Potentially Sensitive Areas: None

 

Reviews

Kirkus Reviews (September 1, 2018)
Fifteen-year-old Zeke gets a job and becomes involved with community organizers who aim to unionize local food-service workers in this novel in verse for reluctant readers. Zeke hates their lives in the city with Paul, his alcoholic mom’s abusive boyfriend, a hypocritical Christian, and he misses his old home in small-town Wisconsin. Spurred to action by the idea of making enough money for them to move back, he takes a job at Casa de Pizza, where he comes to understand the desperate circumstances many of his minimum-wage–earning co-workers face. Zeke keeps the job secret, fearing Paul will try to steal his earnings. Pagelong free-verse poems evocatively describe Zeke’s experiences and quickly propel the story forward. The dynamics between the employees at Casa de Pizza (Zeke and several others are white, Timothy is black, Hannah is originally from Oaxaca) will be recognizable to teens who’ve worked in food service. Readers will easily sympathize with the all-too-true-to-life situations with which the characters are coping—racism and sexual harassment, Zeke’s awful home life, and a co-worker’s eviction with her children among them. Though short, this story develops the characters’ personalities, sketches in the history of the labor movement, and includes a subdued romantic subplot, effectively balancing these various elements. An auspicious ending may seem a bit unlikely to some, but this novel has many appealing aspects that will draw readers in. (Fiction. 12-18)
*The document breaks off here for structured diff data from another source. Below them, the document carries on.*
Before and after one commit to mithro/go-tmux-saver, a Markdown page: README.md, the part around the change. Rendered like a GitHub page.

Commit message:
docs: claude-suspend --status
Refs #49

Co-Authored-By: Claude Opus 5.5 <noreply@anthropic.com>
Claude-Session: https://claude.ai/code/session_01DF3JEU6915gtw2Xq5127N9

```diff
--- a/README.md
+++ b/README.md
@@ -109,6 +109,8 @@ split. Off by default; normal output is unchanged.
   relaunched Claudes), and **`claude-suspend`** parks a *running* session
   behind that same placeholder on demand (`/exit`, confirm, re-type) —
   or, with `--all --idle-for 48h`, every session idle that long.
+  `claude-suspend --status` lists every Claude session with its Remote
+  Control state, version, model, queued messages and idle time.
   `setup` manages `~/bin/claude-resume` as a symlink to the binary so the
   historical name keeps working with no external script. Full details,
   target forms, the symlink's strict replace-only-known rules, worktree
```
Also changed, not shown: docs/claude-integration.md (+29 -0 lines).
About the Author

Max Howard loves woods and words and finds them both in books. Max has worked lots of day jobs including pizza delivery driver, fashion show stagehand, and AP test scorer, but still finds the time to write for kids and adults. Currently, Max is writing a picture book called The Book Formerly Known As Barf. This is Max’s first novel.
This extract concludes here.